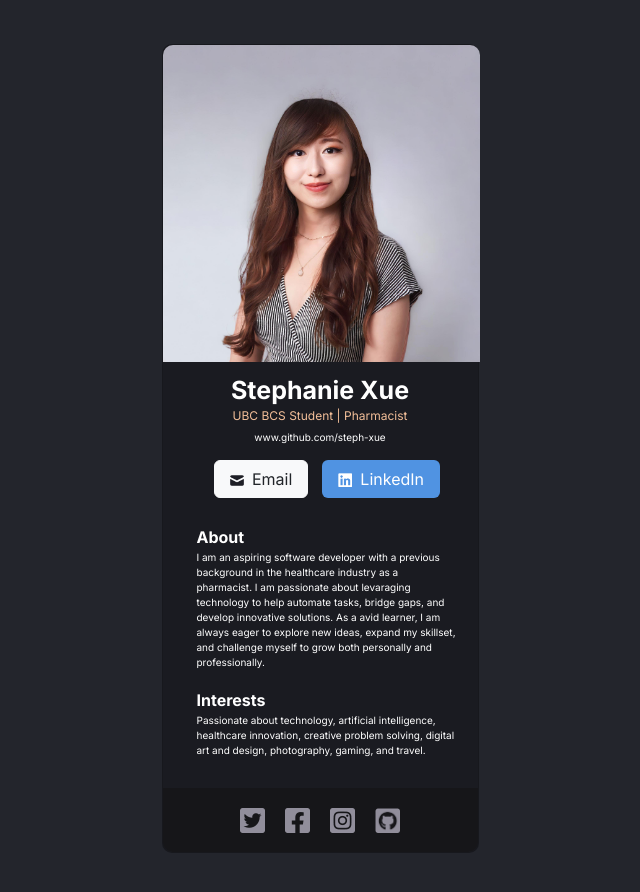
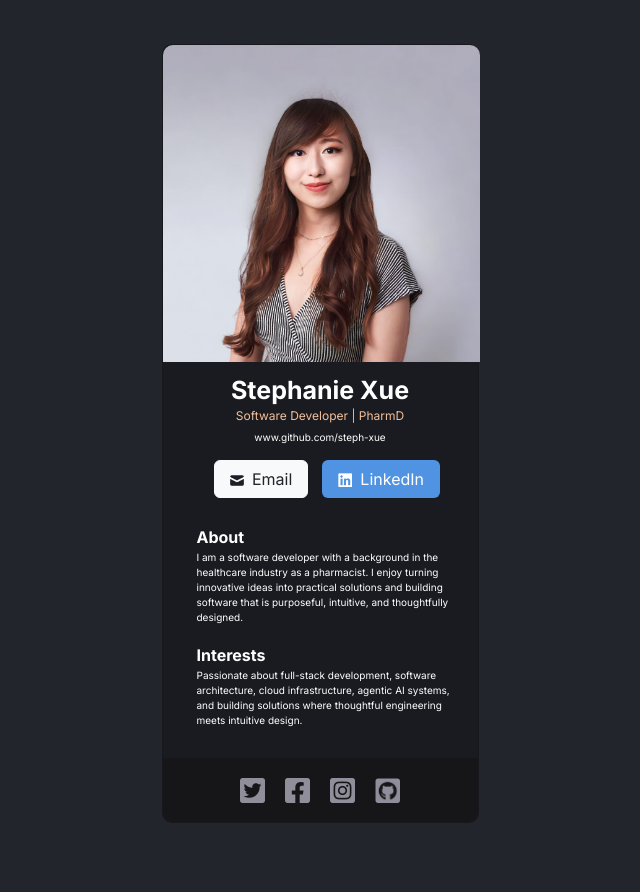
Before and after one commit to steph-xue/digital-business-card, a React (Vite) app: page / in a window 1280 px wide. Shown: the top 892 px of the page, without its empty margins (320-960 px from the left). After the commit the page ends 867 px from the top, so only its background shows below. Built offline with nearby package versions, Linux system fonts and the light colour scheme.

Commit message:
update about me

```diff
--- a/src/components/About.jsx
+++ b/src/components/About.jsx
@@ -5,7 +5,7 @@ function About() {
         <div className="about-page">
             <h1>About</h1>
             <p>
-                I am an aspiring software developer with a previous background in the healthcare industry as a pharmacist. I am passionate about levaraging technology to help automate tasks, bridge gaps, and develop innovative solutions. As a avid learner, I am always eager to explore new ideas, expand my skillset, and challenge myself to grow both personally and professionally.
+                I am a software developer with a background in the healthcare industry as a pharmacist. I enjoy turning innovative ideas into practical solutions and building software that is purposeful, intuitive, and thoughtfully designed.
             </p>
         </div>
     );
--- a/src/components/Info.jsx
+++ b/src/components/Info.jsx
@@ -8,14 +8,14 @@ function Info() {
         <div className="info">
             <img className="profilepic" src={profile} alt="profile-steph" />
             <p className="name">Stephanie Xue</p>
-            <p className="role">UBC BCS Student | Pharmacist</p>
+            <p className="role">Software Developer | PharmD </p>
             <p className="website">www.github.com/steph-xue</p>
             <div className="buttons">
                 <a role="button" className="btn btn-light" href="mailto:stephaniexue3@gmail.com">
                     <img className="email-logo" src={email} alt="email-logo" />
                     Email
                 </a>
-                <a role="button" className="btn btn-linkedin" href="https://www.linkedin.com/in/stephanie-x-639182188/">
+                <a role="button" className="btn btn-linkedin" href="https://www.linkedin.com/in/stephxue/">
                     <img className="linkedin-logo" src={linkedin} alt="linkedin-logo" />
                     LinkedIn
                 </a>
--- a/src/components/Interests.jsx
+++ b/src/components/Interests.jsx
@@ -5,7 +5,7 @@ function Interests() {
         <div className="interests-page">
             <h1>Interests</h1>
             <p>
-                Passionate about technology, artificial intelligence, healthcare innovation, creative problem solving, digital art and design, photography, gaming, and travel.
+                Passionate about full-stack development, software architecture, cloud infrastructure, agentic AI systems, and building solutions where thoughtful engineering meets intuitive design.
             </p>
         </div>
     );
```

Task description :: Show, from the entries above, every line that includes the string "components".

Written response ::
--- a/src/components/About.jsx
+++ b/src/components/About.jsx
--- a/src/components/Info.jsx
+++ b/src/components/Info.jsx
--- a/src/components/Interests.jsx
+++ b/src/components/Interests.jsx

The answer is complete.